Leave out the pictures and restate every entry word for word.

*** Opening PROVIDED MATERIAL ***

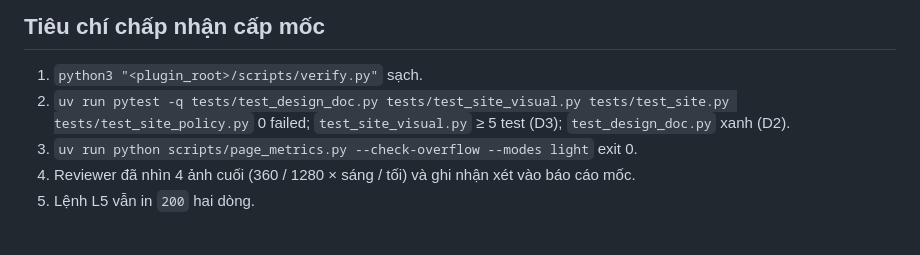
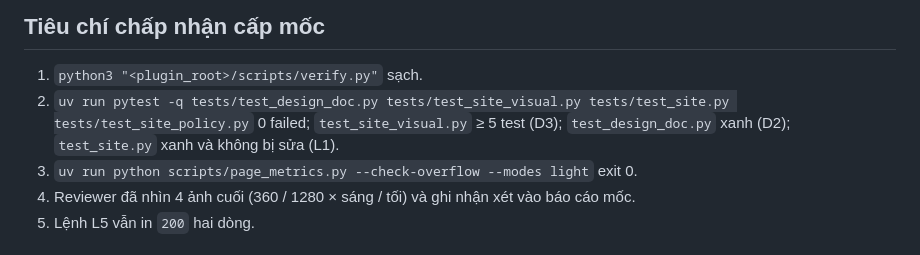
Before and after one commit to Silver-RP/autodev-sandbox, a Markdown page: plan/R6.md, the part around the change. Rendered like a GitHub page.

Commit message:
plan(R6): ghi rõ L1 trong tiêu chí cấp mốc (plan_check)
Co-Authored-By: Claude Opus 5.5 <noreply@anthropic.com>

```diff
--- a/plan/R6.md
+++ b/plan/R6.md
@@ -69,7 +69,7 @@ Nguồn: `docs/autodev/PROGRESS.md` (R1, R2: ~0,24 USD/task worker, supervisor ~
 
 ## Tiêu chí chấp nhận cấp mốc
 1. `python3 "<plugin_root>/scripts/verify.py"` sạch.
-2. `uv run pytest -q tests/test_design_doc.py tests/test_site_visual.py tests/test_site.py tests/test_site_policy.py` 0 failed; `test_site_visual.py` ≥ 5 test (D3); `test_design_doc.py` xanh (D2).
+2. `uv run pytest -q tests/test_design_doc.py tests/test_site_visual.py tests/test_site.py tests/test_site_policy.py` 0 failed; `test_site_visual.py` ≥ 5 test (D3); `test_design_doc.py` xanh (D2); `test_site.py` xanh và không bị sửa (L1).
 3. `uv run python scripts/page_metrics.py --check-overflow --modes light` exit 0.
 4. Reviewer đã nhìn 4 ảnh cuối (360 / 1280 × sáng / tối) và ghi nhận xét vào báo cáo mốc.
 5. Lệnh L5 vẫn in `200` hai dòng.
```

*** Closing PROVIDED MATERIAL ***

• OUTPUT
Before and after one commit to Silver-RP/autodev-sandbox, a Markdown page: plan/R6.md, the part around the change. Rendered like a GitHub page.

Commit message:
plan(R6): ghi rõ L1 trong tiêu chí cấp mốc (plan_check)
Co-Authored-By: Claude Opus 5.5 <noreply@anthropic.com>

```diff
--- a/plan/R6.md
+++ b/plan/R6.md
@@ -69,7 +69,7 @@ Nguồn: `docs/autodev/PROGRESS.md` (R1, R2: ~0,24 USD/task worker, supervisor ~
 
 ## Tiêu chí chấp nhận cấp mốc
 1. `python3 "<plugin_root>/scripts/verify.py"` sạch.
-2. `uv run pytest -q tests/test_design_doc.py tests/test_site_visual.py tests/test_site.py tests/test_site_policy.py` 0 failed; `test_site_visual.py` ≥ 5 test (D3); `test_design_doc.py` xanh (D2).
+2. `uv run pytest -q tests/test_design_doc.py tests/test_site_visual.py tests/test_site.py tests/test_site_policy.py` 0 failed; `test_site_visual.py` ≥ 5 test (D3); `test_design_doc.py` xanh (D2); `test_site.py` xanh và không bị sửa (L1).
 3. `uv run python scripts/page_metrics.py --check-overflow --modes light` exit 0.
 4. Reviewer đã nhìn 4 ảnh cuối (360 / 1280 × sáng / tối) và ghi nhận xét vào báo cáo mốc.
 5. Lệnh L5 vẫn in `200` hai dòng.
```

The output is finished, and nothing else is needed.